#### [PROBLEM TO WORK ON]
Every entry needs to be written out again exactly.

(Data excerpts)
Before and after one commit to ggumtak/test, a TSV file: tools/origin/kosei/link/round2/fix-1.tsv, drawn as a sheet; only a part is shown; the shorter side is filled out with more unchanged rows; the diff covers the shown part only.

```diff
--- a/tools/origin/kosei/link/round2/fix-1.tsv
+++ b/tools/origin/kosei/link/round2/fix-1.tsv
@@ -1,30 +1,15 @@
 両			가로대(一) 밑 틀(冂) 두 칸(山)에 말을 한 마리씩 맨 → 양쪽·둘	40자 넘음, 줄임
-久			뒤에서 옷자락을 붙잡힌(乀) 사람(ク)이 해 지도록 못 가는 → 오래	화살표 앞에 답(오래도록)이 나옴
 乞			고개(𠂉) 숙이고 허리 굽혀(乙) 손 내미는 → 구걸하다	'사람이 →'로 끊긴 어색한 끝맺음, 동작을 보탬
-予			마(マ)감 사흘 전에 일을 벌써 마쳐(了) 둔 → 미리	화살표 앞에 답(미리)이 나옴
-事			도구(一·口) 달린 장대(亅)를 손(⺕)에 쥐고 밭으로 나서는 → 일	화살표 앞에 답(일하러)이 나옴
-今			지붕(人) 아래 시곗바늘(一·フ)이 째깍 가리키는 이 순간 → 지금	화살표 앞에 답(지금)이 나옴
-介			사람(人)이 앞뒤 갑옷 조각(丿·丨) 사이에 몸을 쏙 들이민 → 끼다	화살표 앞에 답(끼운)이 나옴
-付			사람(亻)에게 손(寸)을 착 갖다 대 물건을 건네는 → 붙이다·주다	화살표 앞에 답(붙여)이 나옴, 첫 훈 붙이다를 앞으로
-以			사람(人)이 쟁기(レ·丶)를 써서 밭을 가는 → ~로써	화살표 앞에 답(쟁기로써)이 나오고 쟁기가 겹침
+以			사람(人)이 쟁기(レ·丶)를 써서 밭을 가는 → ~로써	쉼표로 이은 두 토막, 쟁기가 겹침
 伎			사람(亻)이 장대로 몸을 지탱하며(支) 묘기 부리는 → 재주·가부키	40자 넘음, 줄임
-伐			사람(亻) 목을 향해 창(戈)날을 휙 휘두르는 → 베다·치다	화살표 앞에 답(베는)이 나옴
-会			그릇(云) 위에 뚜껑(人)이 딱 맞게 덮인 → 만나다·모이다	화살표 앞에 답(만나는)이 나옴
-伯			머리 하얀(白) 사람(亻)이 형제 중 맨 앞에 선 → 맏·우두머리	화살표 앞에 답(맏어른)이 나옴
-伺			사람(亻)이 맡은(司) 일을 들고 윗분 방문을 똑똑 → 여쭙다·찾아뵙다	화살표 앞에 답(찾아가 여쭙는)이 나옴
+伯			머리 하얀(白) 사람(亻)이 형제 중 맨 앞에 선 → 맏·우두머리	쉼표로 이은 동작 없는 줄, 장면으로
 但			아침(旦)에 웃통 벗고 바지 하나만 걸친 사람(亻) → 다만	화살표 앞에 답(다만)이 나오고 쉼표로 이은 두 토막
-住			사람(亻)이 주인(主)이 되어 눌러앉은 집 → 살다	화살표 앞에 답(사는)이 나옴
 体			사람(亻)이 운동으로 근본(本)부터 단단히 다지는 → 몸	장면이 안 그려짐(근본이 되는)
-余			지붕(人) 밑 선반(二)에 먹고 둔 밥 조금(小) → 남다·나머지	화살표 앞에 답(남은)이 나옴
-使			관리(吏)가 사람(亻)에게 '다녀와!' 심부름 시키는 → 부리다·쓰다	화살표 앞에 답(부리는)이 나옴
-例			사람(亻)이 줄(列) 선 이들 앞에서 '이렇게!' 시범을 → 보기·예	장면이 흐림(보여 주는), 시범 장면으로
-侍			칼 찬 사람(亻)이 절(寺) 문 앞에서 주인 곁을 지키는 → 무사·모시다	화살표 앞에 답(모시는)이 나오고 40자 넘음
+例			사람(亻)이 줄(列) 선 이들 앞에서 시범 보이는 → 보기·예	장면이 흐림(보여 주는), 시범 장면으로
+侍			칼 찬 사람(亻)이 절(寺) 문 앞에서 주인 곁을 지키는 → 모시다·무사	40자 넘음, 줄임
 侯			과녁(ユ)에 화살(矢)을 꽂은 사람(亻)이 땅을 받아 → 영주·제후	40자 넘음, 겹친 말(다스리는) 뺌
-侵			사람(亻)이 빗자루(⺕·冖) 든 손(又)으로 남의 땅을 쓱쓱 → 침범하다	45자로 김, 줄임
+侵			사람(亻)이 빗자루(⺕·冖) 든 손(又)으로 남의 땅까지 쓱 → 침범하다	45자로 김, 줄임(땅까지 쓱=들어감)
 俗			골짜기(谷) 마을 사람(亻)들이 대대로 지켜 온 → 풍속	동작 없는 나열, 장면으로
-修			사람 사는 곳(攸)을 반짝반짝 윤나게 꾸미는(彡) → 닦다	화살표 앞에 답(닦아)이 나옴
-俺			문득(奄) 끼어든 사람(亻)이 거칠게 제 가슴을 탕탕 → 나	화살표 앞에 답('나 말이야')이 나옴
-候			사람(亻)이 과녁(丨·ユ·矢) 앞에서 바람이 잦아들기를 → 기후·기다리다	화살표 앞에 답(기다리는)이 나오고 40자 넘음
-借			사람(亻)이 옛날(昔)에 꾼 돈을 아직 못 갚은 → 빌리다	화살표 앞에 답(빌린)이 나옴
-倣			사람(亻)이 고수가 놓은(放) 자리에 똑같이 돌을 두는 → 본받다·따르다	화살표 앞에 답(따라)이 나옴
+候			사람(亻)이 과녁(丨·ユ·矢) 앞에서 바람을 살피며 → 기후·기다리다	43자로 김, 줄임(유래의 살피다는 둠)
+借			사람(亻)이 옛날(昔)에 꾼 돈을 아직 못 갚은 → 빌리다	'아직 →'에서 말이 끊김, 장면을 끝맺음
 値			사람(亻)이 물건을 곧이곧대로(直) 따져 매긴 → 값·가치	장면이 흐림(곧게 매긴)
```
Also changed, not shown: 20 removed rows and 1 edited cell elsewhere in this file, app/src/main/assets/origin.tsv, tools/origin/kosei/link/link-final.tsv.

#### [WORKED SOLUTION]
Before and after one commit to ggumtak/test, a TSV file: tools/origin/kosei/link/round2/fix-1.tsv, drawn as a sheet; only a part is shown; the shorter side is filled out with more unchanged rows; the diff covers the shown part only.

```diff
--- a/tools/origin/kosei/link/round2/fix-1.tsv
+++ b/tools/origin/kosei/link/round2/fix-1.tsv
@@ -1,30 +1,15 @@
 両			가로대(一) 밑 틀(冂) 두 칸(山)에 말을 한 마리씩 맨 → 양쪽·둘	40자 넘음, 줄임
-久			뒤에서 옷자락을 붙잡힌(乀) 사람(ク)이 해 지도록 못 가는 → 오래	화살표 앞에 답(오래도록)이 나옴
 乞			고개(𠂉) 숙이고 허리 굽혀(乙) 손 내미는 → 구걸하다	'사람이 →'로 끊긴 어색한 끝맺음, 동작을 보탬
-予			마(マ)감 사흘 전에 일을 벌써 마쳐(了) 둔 → 미리	화살표 앞에 답(미리)이 나옴
-事			도구(一·口) 달린 장대(亅)를 손(⺕)에 쥐고 밭으로 나서는 → 일	화살표 앞에 답(일하러)이 나옴
-今			지붕(人) 아래 시곗바늘(一·フ)이 째깍 가리키는 이 순간 → 지금	화살표 앞에 답(지금)이 나옴
-介			사람(人)이 앞뒤 갑옷 조각(丿·丨) 사이에 몸을 쏙 들이민 → 끼다	화살표 앞에 답(끼운)이 나옴
-付			사람(亻)에게 손(寸)을 착 갖다 대 물건을 건네는 → 붙이다·주다	화살표 앞에 답(붙여)이 나옴, 첫 훈 붙이다를 앞으로
-以			사람(人)이 쟁기(レ·丶)를 써서 밭을 가는 → ~로써	화살표 앞에 답(쟁기로써)이 나오고 쟁기가 겹침
+以			사람(人)이 쟁기(レ·丶)를 써서 밭을 가는 → ~로써	쉼표로 이은 두 토막, 쟁기가 겹침
 伎			사람(亻)이 장대로 몸을 지탱하며(支) 묘기 부리는 → 재주·가부키	40자 넘음, 줄임
-伐			사람(亻) 목을 향해 창(戈)날을 휙 휘두르는 → 베다·치다	화살표 앞에 답(베는)이 나옴
-会			그릇(云) 위에 뚜껑(人)이 딱 맞게 덮인 → 만나다·모이다	화살표 앞에 답(만나는)이 나옴
-伯			머리 하얀(白) 사람(亻)이 형제 중 맨 앞에 선 → 맏·우두머리	화살표 앞에 답(맏어른)이 나옴
-伺			사람(亻)이 맡은(司) 일을 들고 윗분 방문을 똑똑 → 여쭙다·찾아뵙다	화살표 앞에 답(찾아가 여쭙는)이 나옴
+伯			머리 하얀(白) 사람(亻)이 형제 중 맨 앞에 선 → 맏·우두머리	쉼표로 이은 동작 없는 줄, 장면으로
 但			아침(旦)에 웃통 벗고 바지 하나만 걸친 사람(亻) → 다만	화살표 앞에 답(다만)이 나오고 쉼표로 이은 두 토막
-住			사람(亻)이 주인(主)이 되어 눌러앉은 집 → 살다	화살표 앞에 답(사는)이 나옴
 体			사람(亻)이 운동으로 근본(本)부터 단단히 다지는 → 몸	장면이 안 그려짐(근본이 되는)
-余			지붕(人) 밑 선반(二)에 먹고 둔 밥 조금(小) → 남다·나머지	화살표 앞에 답(남은)이 나옴
-使			관리(吏)가 사람(亻)에게 '다녀와!' 심부름 시키는 → 부리다·쓰다	화살표 앞에 답(부리는)이 나옴
-例			사람(亻)이 줄(列) 선 이들 앞에서 '이렇게!' 시범을 → 보기·예	장면이 흐림(보여 주는), 시범 장면으로
-侍			칼 찬 사람(亻)이 절(寺) 문 앞에서 주인 곁을 지키는 → 무사·모시다	화살표 앞에 답(모시는)이 나오고 40자 넘음
+例			사람(亻)이 줄(列) 선 이들 앞에서 시범 보이는 → 보기·예	장면이 흐림(보여 주는), 시범 장면으로
+侍			칼 찬 사람(亻)이 절(寺) 문 앞에서 주인 곁을 지키는 → 모시다·무사	40자 넘음, 줄임
 侯			과녁(ユ)에 화살(矢)을 꽂은 사람(亻)이 땅을 받아 → 영주·제후	40자 넘음, 겹친 말(다스리는) 뺌
-侵			사람(亻)이 빗자루(⺕·冖) 든 손(又)으로 남의 땅을 쓱쓱 → 침범하다	45자로 김, 줄임
+侵			사람(亻)이 빗자루(⺕·冖) 든 손(又)으로 남의 땅까지 쓱 → 침범하다	45자로 김, 줄임(땅까지 쓱=들어감)
 俗			골짜기(谷) 마을 사람(亻)들이 대대로 지켜 온 → 풍속	동작 없는 나열, 장면으로
-修			사람 사는 곳(攸)을 반짝반짝 윤나게 꾸미는(彡) → 닦다	화살표 앞에 답(닦아)이 나옴
-俺			문득(奄) 끼어든 사람(亻)이 거칠게 제 가슴을 탕탕 → 나	화살표 앞에 답('나 말이야')이 나옴
-候			사람(亻)이 과녁(丨·ユ·矢) 앞에서 바람이 잦아들기를 → 기후·기다리다	화살표 앞에 답(기다리는)이 나오고 40자 넘음
-借			사람(亻)이 옛날(昔)에 꾼 돈을 아직 못 갚은 → 빌리다	화살표 앞에 답(빌린)이 나옴
-倣			사람(亻)이 고수가 놓은(放) 자리에 똑같이 돌을 두는 → 본받다·따르다	화살표 앞에 답(따라)이 나옴
+候			사람(亻)이 과녁(丨·ユ·矢) 앞에서 바람을 살피며 → 기후·기다리다	43자로 김, 줄임(유래의 살피다는 둠)
+借			사람(亻)이 옛날(昔)에 꾼 돈을 아직 못 갚은 → 빌리다	'아직 →'에서 말이 끊김, 장면을 끝맺음
 値			사람(亻)이 물건을 곧이곧대로(直) 따져 매긴 → 값·가치	장면이 흐림(곧게 매긴)
```
Also changed, not shown: 20 removed rows and 1 edited cell elsewhere in this file, app/src/main/assets/origin.tsv, tools/origin/kosei/link/link-final.tsv.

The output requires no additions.